Which lines of the data below include the string "トップページ"? Return each of them.
· · · · ·
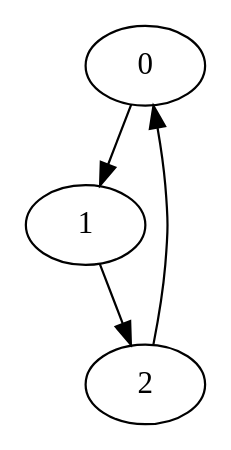
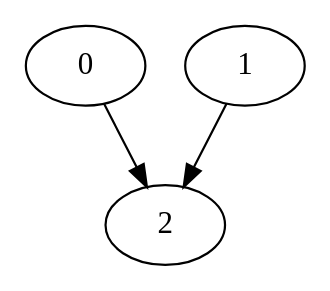
One commit to Jisoo-Min/Graph-Match changed the diagram in data/subgraphs/Index5.dot. Above: the diagram before and after it, drawn with Graphviz.

```diff
--- a/data/subgraphs/Index5.dot
+++ b/data/subgraphs/Index5.dot
@@ -1,11 +1,10 @@
-digraph Index6{
+digraph Index5{
 
 	0;
 	1;
 	2;
 
-	0 -> 1;
+	0 -> 2;
 	1 -> 2;
-	2 -> 0;
 
 }
```
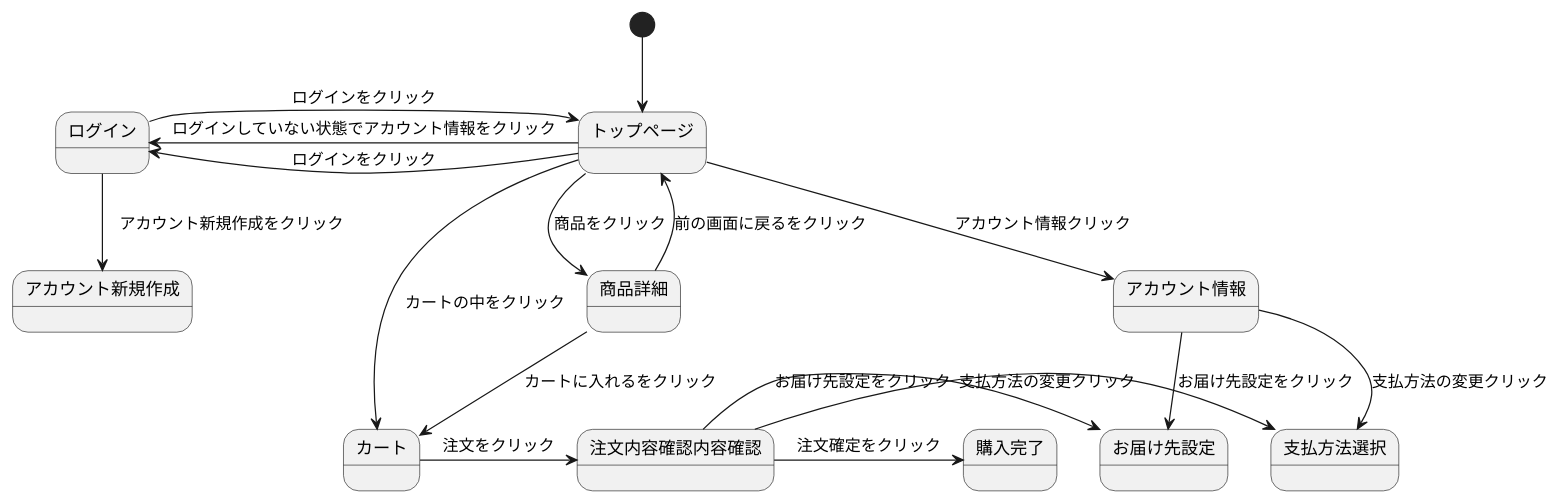
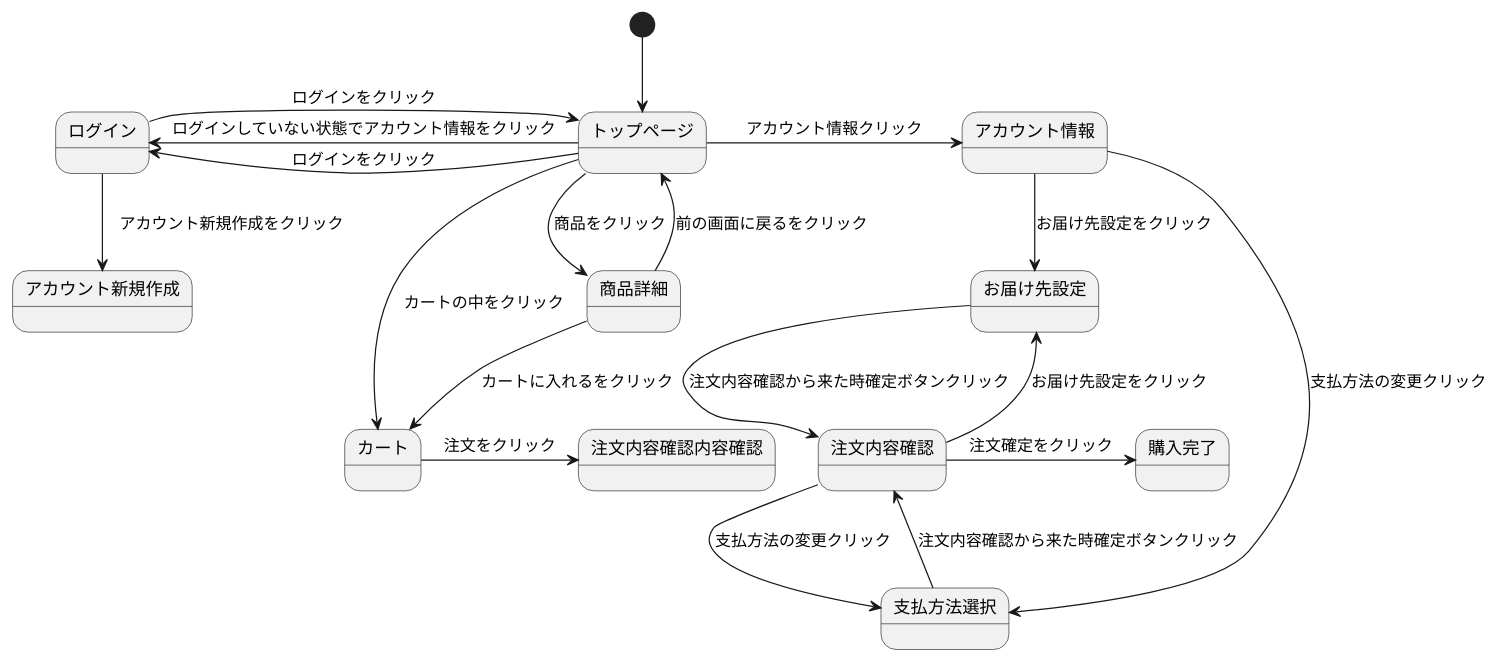
Before and after one commit to Aso2001133/2021sys-design: the diagram in sumple_01.md, drawn with PlantUML.

````diff
--- a/sumple_01.md
+++ b/sumple_01.md
@@ -1,35 +1,39 @@
 ```uml
 @startuml
 [*] --> トップページ 
 
 トップページ -> アカウント情報 : アカウント情報クリック 
 
 トップページ -left-> ログイン : ログインをクリック
 
 トップページ -left-> ログイン : ログインしていない状態でアカウント情報をクリック
 
 トップページ --> 商品詳細 : 商品をクリック 
 
-トップページ --> カート : カートの中をクリック 
+トップページ ---> カート : カートの中をクリック 
 
 ログイン -> トップページ : ログインをクリック
 
 ログイン --> アカウント新規作成 :　アカウント新規作成をクリック
 
 アカウント情報 --> お届け先設定 : お届け先設定をクリック 
 
 アカウント情報 --> 支払方法選択 : 支払方法の変更クリック
 
+お届け先設定 --> 注文内容確認  : 注文内容確認から来た時確定ボタンクリック
+
+支払方法選択 --> 注文内容確認  : 注文内容確認から来た時確定ボタンクリック
+
 商品詳細 --> カート : カートに入れるをクリック 
 
 商品詳細 --> トップページ : 前の画面に戻るをクリック 
 
 カート -> 注文内容確認内容確認 : 注文をクリック 
 
-注文内容確認内容確認 -> お届け先設定 : お届け先設定をクリック 
+注文内容確認 -> お届け先設定 : お届け先設定をクリック 
 
-注文内容確認内容確認 -> 支払方法選択 : 支払方法の変更クリック
+注文内容確認 -> 支払方法選択 : 支払方法の変更クリック
 
-注文内容確認内容確認 -> 購入完了 : 注文確定をクリック 
+注文内容確認 -> 購入完了 : 注文確定をクリック 
 @enduml
 ```
````
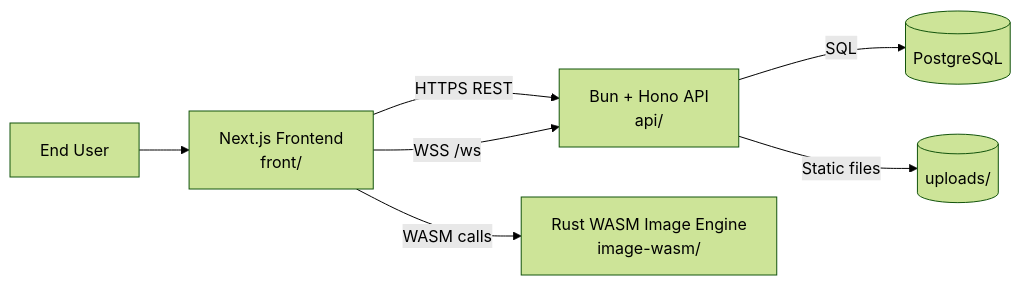
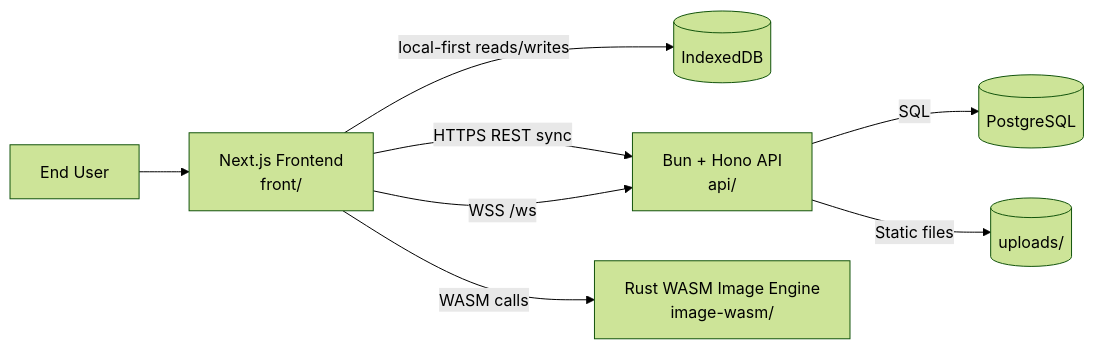
Before and after one commit to duongdk099/cluster-offline: the first of 10 diagrams in architecture.md, drawn with Mermaid (forest theme). The commit also changed other lines of this file and 22 other files, not shown here.

First line of the commit message:
feat: implement local-first note management with IndexedDB

````diff
--- a/architecture.md
+++ b/architecture.md
@@ -8,9 +8,10 @@
 ```mermaid
 flowchart LR
     User[End User] --> Frontend[Next.js Frontend\nfront/]
-    Frontend -->|HTTPS REST| API[Bun + Hono API\napi/]
+    Frontend -->|local-first reads/writes| IndexedDB[(IndexedDB)]
+    Frontend -->|HTTPS REST sync| API[Bun + Hono API\napi/]
     Frontend -->|WSS /ws| API
     API -->|SQL| Postgres[(PostgreSQL)]
     Frontend -->|WASM calls| Wasm[Rust WASM Image Engine\nimage-wasm/]
     API -->|Static files| Uploads[(uploads/)]
 ```
````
· · · · ·
Expected output:
 [*] --> トップページ 
 トップページ -> アカウント情報 : アカウント情報クリック 
 トップページ -left-> ログイン : ログインをクリック
 トップページ -left-> ログイン : ログインしていない状態でアカウント情報をクリック
 トップページ --> 商品詳細 : 商品をクリック 
-トップページ --> カート : カートの中をクリック 
+トップページ ---> カート : カートの中をクリック 
 ログイン -> トップページ : ログインをクリック
 商品詳細 --> トップページ : 前の画面に戻るをクリック 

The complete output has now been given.